Problem to work on | Each record must be copied in full and unchanged; any image it holds is excluded.

Excerpted records |

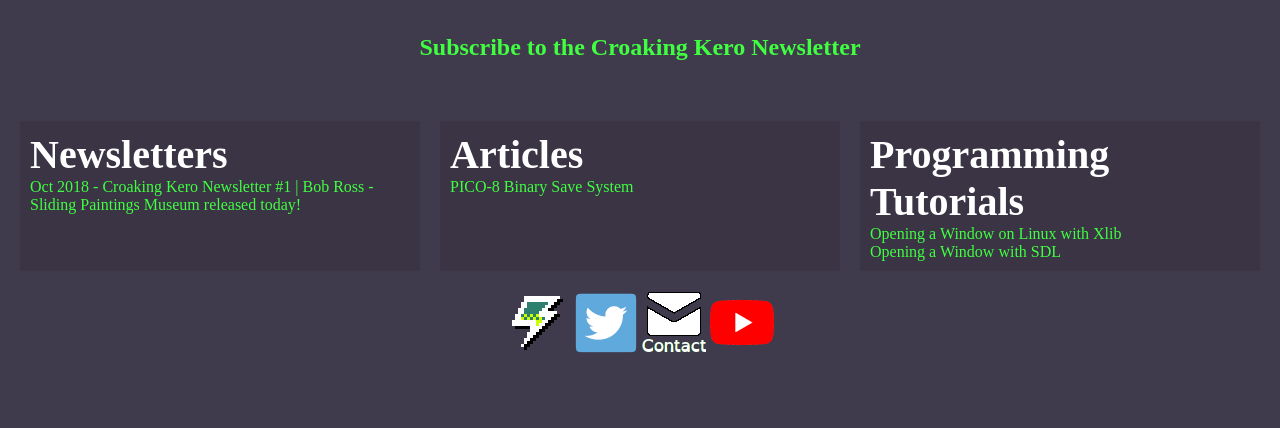
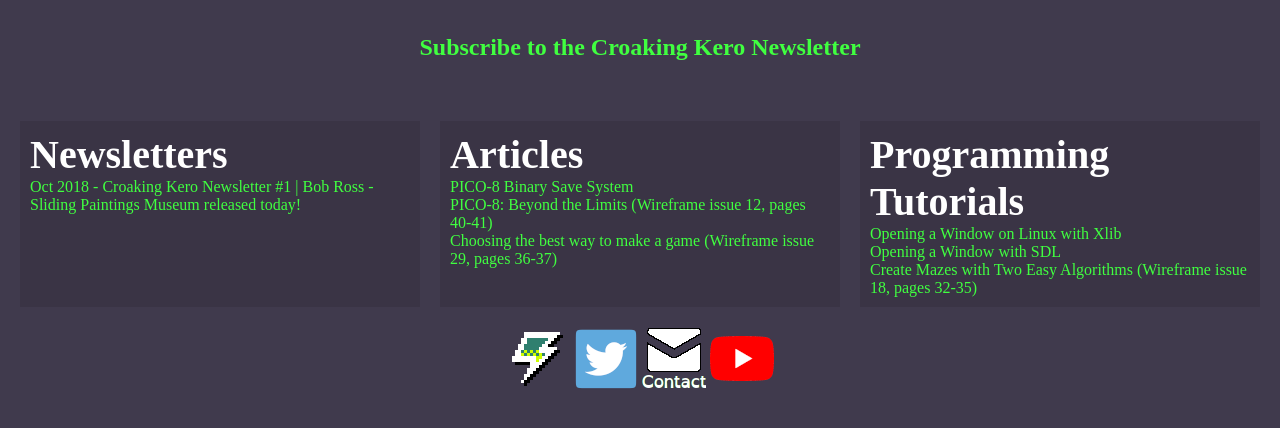
Before and after one commit to UltimaN3rd/ultiman3rd.github.io, a PHP site: page /blog in a window 1280 px wide. Shown: the part 210-638 px from the top of the page. Run offline with PHP 8.4, Linux system fonts and the light colour scheme.

Commit message:
no message

```diff
--- a/blog/index.php
+++ b/blog/index.php
@@ -24,7 +24,10 @@
 <td>
 <article class="column">
   <h3>Articles</h3>
-  <a href="/articles/pico8_binary_save_system/">PICO-8 Binary Save System</a>
+  <a href="/articles/pico8_binary_save_system/">PICO-8 Binary Save System</a><br/>
+  <a href="https://wireframe.raspberrypi.org/issues/12">PICO-8: Beyond the Limits (Wireframe issue 12, pages 40-41)</a><br/>
+  <a href="https://wireframe.raspberrypi.org/issues/29">Choosing the best
+way to make a game (Wireframe issue 29, pages 36-37)</a><br/>
 </article>
 </td>
 <td>
@@ -32,7 +35,8 @@
   <h3>Programming Tutorials</h3>
   <a href="/tutorials/opening_a_window_with_xlib/">Opening a Window on Linux with Xlib</a><br/>
   <a href="/tutorials/opening_a_window_with_sdl/">Opening a Window with SDL</a><br/>
-  <!--<a href="tutorials/sprite_loading_blitting_and_transforming/">Sprite loading, blitting and transforming</a>-->
+  <a href="https://wireframe.raspberrypi.org/issues/18">Create Mazes with Two Easy Algorithms (Wireframe issue 18, pages 32-35)</a><br/>
+  <!--<a href="tutorials/sprite_loading_blitting_and_transforming/">Sprite loading, blitting and transforming</a><br/>-->
 </article>
 </td>
 </table>
```
Also changed, not shown: recommendations/maze95/index.php (+9 -9 lines), recommendations/maze95/ooblets.png (deleted), recommendations/maze95/squirm.png (added).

Final answer |
Before and after one commit to UltimaN3rd/ultiman3rd.github.io, a PHP site: page /blog in a window 1280 px wide. Shown: the part 210-638 px from the top of the page. Run offline with PHP 8.4, Linux system fonts and the light colour scheme.

Commit message:
no message

```diff
--- a/blog/index.php
+++ b/blog/index.php
@@ -24,7 +24,10 @@
 <td>
 <article class="column">
   <h3>Articles</h3>
-  <a href="/articles/pico8_binary_save_system/">PICO-8 Binary Save System</a>
+  <a href="/articles/pico8_binary_save_system/">PICO-8 Binary Save System</a><br/>
+  <a href="https://wireframe.raspberrypi.org/issues/12">PICO-8: Beyond the Limits (Wireframe issue 12, pages 40-41)</a><br/>
+  <a href="https://wireframe.raspberrypi.org/issues/29">Choosing the best
+way to make a game (Wireframe issue 29, pages 36-37)</a><br/>
 </article>
 </td>
 <td>
@@ -32,7 +35,8 @@
   <h3>Programming Tutorials</h3>
   <a href="/tutorials/opening_a_window_with_xlib/">Opening a Window on Linux with Xlib</a><br/>
   <a href="/tutorials/opening_a_window_with_sdl/">Opening a Window with SDL</a><br/>
-  <!--<a href="tutorials/sprite_loading_blitting_and_transforming/">Sprite loading, blitting and transforming</a>-->
+  <a href="https://wireframe.raspberrypi.org/issues/18">Create Mazes with Two Easy Algorithms (Wireframe issue 18, pages 32-35)</a><br/>
+  <!--<a href="tutorials/sprite_loading_blitting_and_transforming/">Sprite loading, blitting and transforming</a><br/>-->
 </article>
 </td>
 </table>
```
Also changed, not shown: recommendations/maze95/index.php (+9 -9 lines), recommendations/maze95/ooblets.png (deleted), recommendations/maze95/squirm.png (added).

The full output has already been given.